resistance. His death a year later was a serious blow to Kirsten. The
post-war years were difficult for her, while her husband´s business and
estate, including some of her own property and savings, were held by
the state; and Flagstad was met with malicious newspaper article and
demonstrations wherever she performed.
Flagstad´s voice had
always had something of a mezzo character, making it ideal for the
"Walküre" Brünnhilde and Kundry. In later years, her voice darkened and
she lost some of her previously brilliant upper register. It is well
known that some of Isolde´s high C´s in the 1951 recording of "Tristan
und Isolde" were interpolated by Elizabeth Schwarzkopf.
ways, Kirsten Flagstad was not a typical diva. During performances, she
would sit in her dressing room knitting.

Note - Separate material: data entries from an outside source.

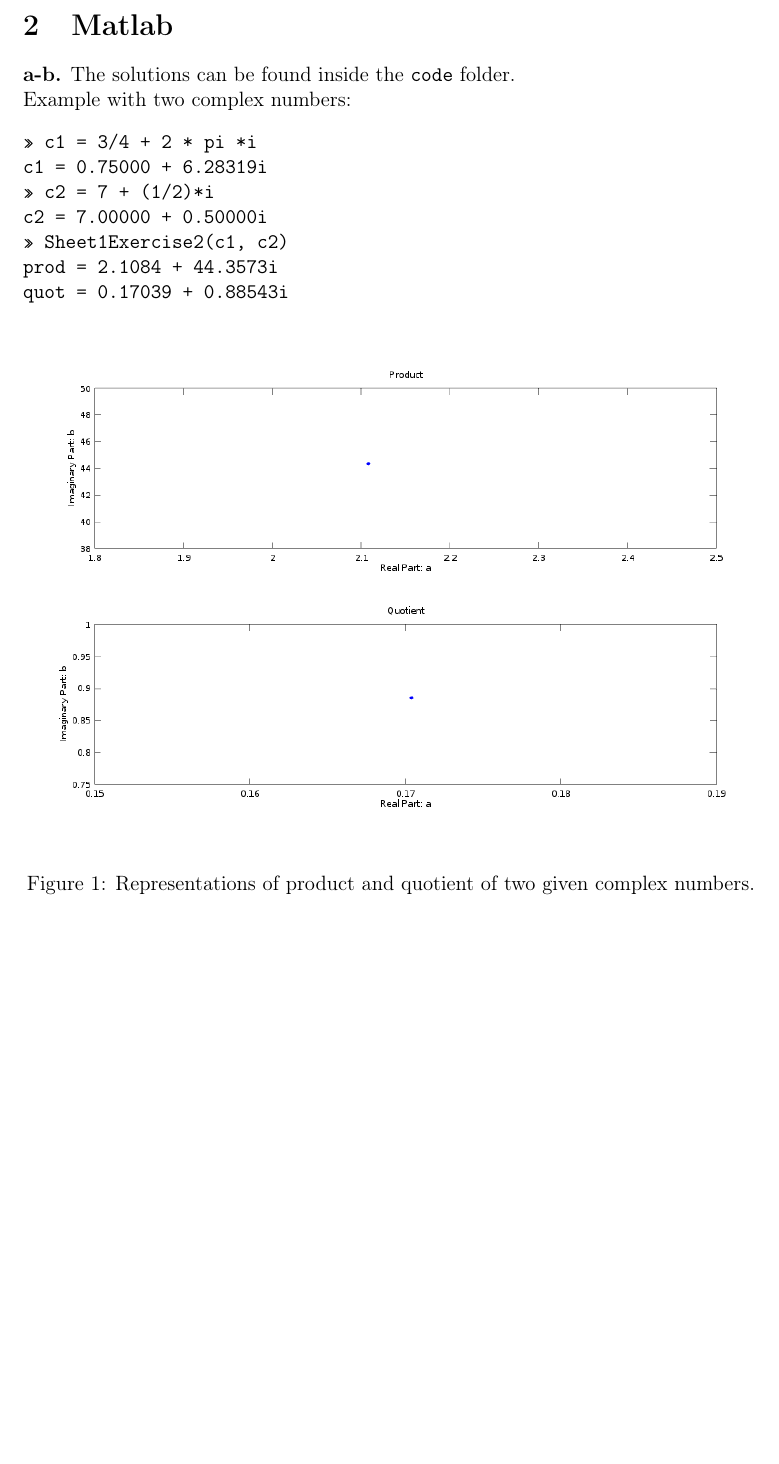
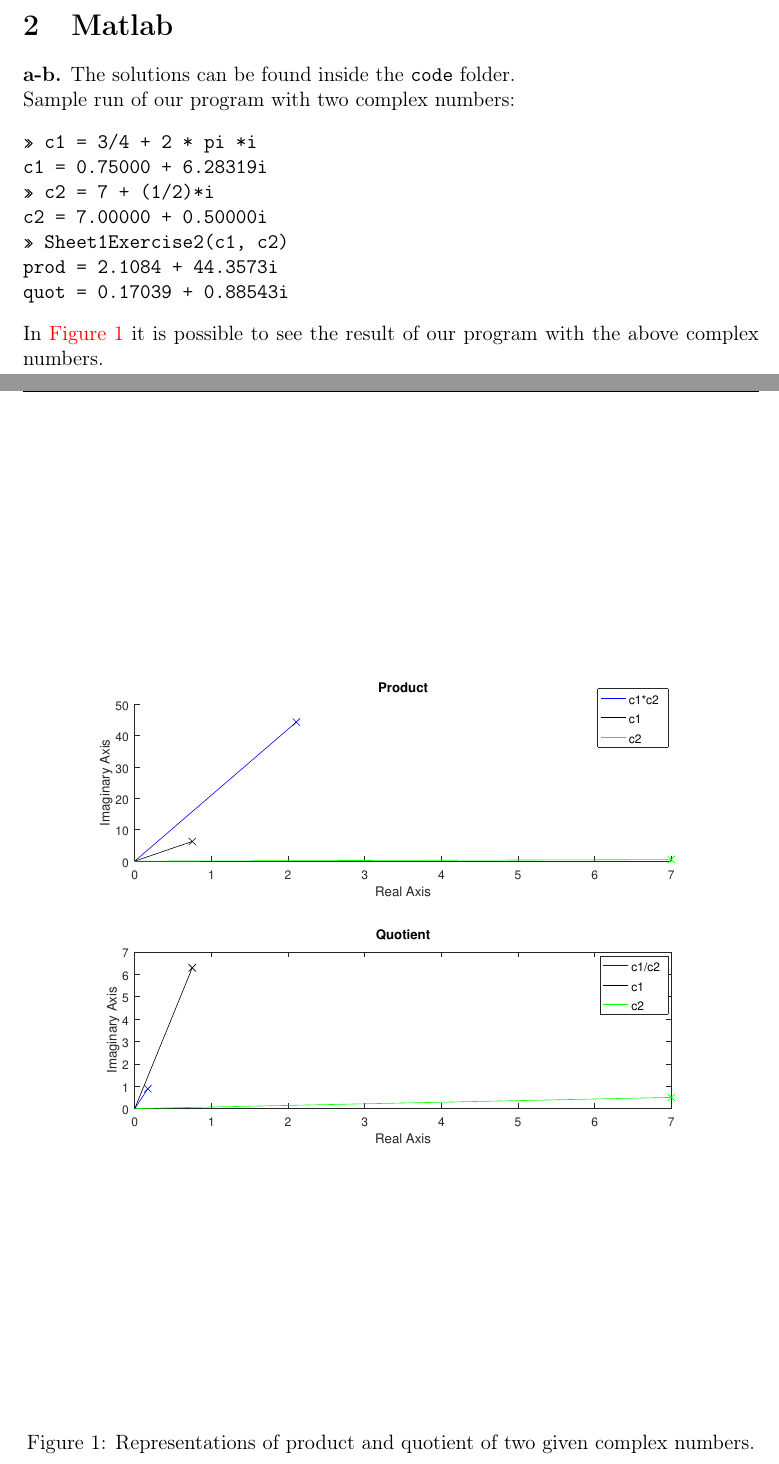
Before and after one commit to giuliabaldini/FoASP_assignments, a LaTeX document (Ex1/tex/fog_ex1_baldini_fernandes_vargas.tex): part of page 2 of 2 before the commit and two parts of pages 2 and 3 of 3 after it, the two joined at a grey line, cut so that both start at the same text, the shorter picture padded with empty space. Compiled offline with pdfLaTeX.

Commit message:
Added plot

```diff
--- a/Ex1/tex/fog_ex1_baldini_fernandes_vargas.tex
+++ b/Ex1/tex/fog_ex1_baldini_fernandes_vargas.tex
@@ -67,7 +67,7 @@
 	\end{alignat*}
 	\section{Matlab}
 	\textbf{a-b.} The solutions can be found inside the \texttt{code} folder.\\
-	Example with two complex numbers:
+	Sample run of our program with two complex numbers:
 	\begin{flushleft}
 		\texttt{>> c1 = 3/4 + 2 * pi *i}\\
 		\texttt{c1 = 0.75000 + 6.28319i}\\
@@ -77,8 +77,10 @@
 		\texttt{prod = 2.1084 + 44.3573i}\\
 		\texttt{quot = 0.17039 + 0.88543i}
 	\end{flushleft}
+	In \autoref{plot} it is possible to see the result of our program with the above complex numbers.
 	\begin{figure}[H]
-	\includegraphics[width=\textwidth]{plot}
+	\label{plot}
+	\includegraphics[width=\textwidth]{plot.pdf}
 	\caption{Representations of product and quotient of two given complex numbers.}
 	\end{figure}
 \end{document}
```
Also changed, not shown: Ex1/tex/Figures/plot.pdf (added), Ex1/tex/Figures/plot.png (deleted), Ex1/tex/Figures/run.png (deleted), Ex1/tex/fog_ex1_baldini_fernandes_vargas.pdf.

She was proper, even slightly
prudish perhaps, rather shy and introspective, and really wanted
nothing more than to be an ordinary homemaker. Throughout her career,
she repeatedly talked of retiring from the stage.
Flagstad´s fee at the Mermaid Theatre, London included a bottle of
stout a day; her contract stated that she was not to brag about the
In her later years, Flagstad gave mostly concert performances. She made a number of recordings of songs by Mahler, Grieg,
Sibelius and others, and she took part in Bernard Miles´ Mermaid
Theatre project, appearing there in a production of Purcell´s "Dido and
Aeneas" which was subsequently revived in Oslo. In 1958 she was invited
to become the first General Manager of the Norwegian National Opera,
based in the capital. Kirsten Flagstad was born in Hamar july 12, 1895 and died in Oslo december 7, 1962.